            Dines also contests the revocation of his license because the deputy did not read the implied consent advisory "at the time he requested the test but instead read it at the scene of the stop."  See Minn. Stat. § 169.123, subd. 2(b) (1996) (requiring police to read advisory "at the time a test is requested").  The deputy read Dines the implied consent advisory at 3:44 a.m.  The advisory states "Minnesota law requires you to take a test * * * .”  When Dines told the deputy that he wanted to consult with an attorney, the deputy immediately transported Dines to the police station where he was given access to a telephone and phone books.  There was no unnecessary delay between the arrest and the deputy's request that Dines decide whether to submit to testing.  Most importantly, the deputy advised Dines of his rights before Dines was required to decide if he should test.  There was no impropriety in what the deputy did.

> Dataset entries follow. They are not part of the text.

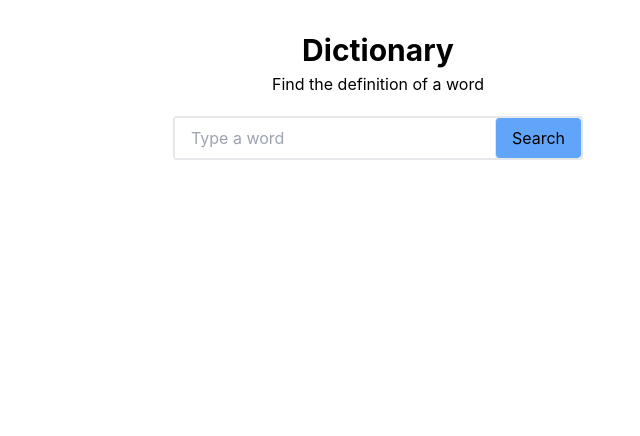
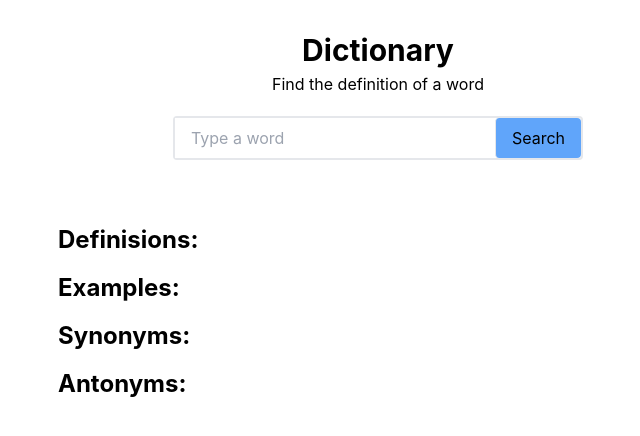
Before and after one commit to FarahnazIZ/dictionary-app-react, a React (Create React App) app: page / in a window 1280 px wide. Shown: the top 436 px of the page, without its empty margins (262-902 px from the left). Built offline with nearby package versions, Linux system fonts and the light colour scheme.

Commit message:
Created Results component

```diff
--- a/src/App.js
+++ b/src/App.js
@@ -1,5 +1,6 @@
 import React, { createContext, useState } from "react";
 import Header from "./Header";
+import Results from "./Results";
 
 export const InputContext = createContext();
 
@@ -15,6 +16,7 @@ function App() {
     <InputContext.Provider value={value}>
       <div className="App">
         <Header />
+        <Results />
       </div>
     </InputContext.Provider>
   );
--- /dev/null
+++ b/src/Results.js
@@ -0,0 +1,16 @@
+import React from "react";
+
+function Results() {
+  return (
+    <div className="Results">
+      <div className="container mx-auto p-4 max-w-2xl">
+        <h3 className=" text-2xl font-bold mt-4">Definisions:</h3>
+        <h3 className=" text-2xl font-bold mt-4">Examples:</h3>
+        <h3 className=" text-2xl font-bold mt-4">Synonyms:</h3>
+        <h3 className=" text-2xl font-bold mt-4">Antonyms:</h3>
+      </div>
+    </div>
+  );
+}
+
+export default Results;
```
Also changed, not shown: package.json (+5 -4 lines), 1 other file (tests, documents, lock files or other folders).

Dines next claims that his right to counsel was not vindicated.  Where facts are undisputed, appellate courts apply de novo review to determine whether a defendant's right to counsel was violated.  State v. Christiansen, 515 N.W.2d 110, 112 (Minn. App. 1994), review denied (Minn. June 15, 1994).  The relevant inquiry as to whether or not a defendant was afforded his constitutional right to counsel focuses “both on the police officer's duties in vindicating the right to counsel and the defendant's diligent exercise of the right,” and, as a threshold matter, “the driver must make a good faith and sincere effort to reach an attorney.”  Kuhn v. Commissioner of Pub. Safety, 488 N.W.2d 838, 842 (Minn. App. 1992), review denied (Minn. Oct. 20, 1992).

In determining whether a driver had a reasonable opportunity to consult with an attorney, courts consider several factors, including whether the driver was given a reasonable time to contact counsel, whether the officer assisted the driver in contacting counsel, Friedman, 473 N.W.2d at 835; whether the officer provided telephone directories to the driver,whether the driver could contact anyone the driver chose to contact, Parsons v. Commissioner of Pub. Safety, 488 N.W.2d 500, 502 (Minn. App. 1992); the time of day the driver attempts to contact counsel; and the length of time the driver has been under arrest, Kuhn,488 N.W.2d at 842.  It is from “the totality of the facts” that we determine whether a driver’s right to counsel has been vindicated.  Parsons, 488 N.W.2d at 502.

The record shows that the deputy gave Dines a reasonable time to contact an attorney.  The deputy gave him access to a telephone and telephone directories, and the deputy assisted Dines by dialing the phone for him.  The deputy also allowed Dines privacy after he reached an attorney's office, and the deputy cooperated by giving a return-call telephone number.  The deputy did not transport Dines to the sally port until after Dines had contacted an attorney's office.  The telephone was directly outside the sally port and the deputy would have been aware of any return call.  Furthermore, Dines made no additional requests to use the telephone.  Dines was given approximately 10 or 15 minutes within which to contact an attorney, and he chose to wait for a return call rather than call other attorneys.   In light of these facts, we hold that Dines' right to counsel was vindicated. 


[1]  The deputy did not read paragraph 3 of the advisory which related to criminal vehicular homicide or injury loss.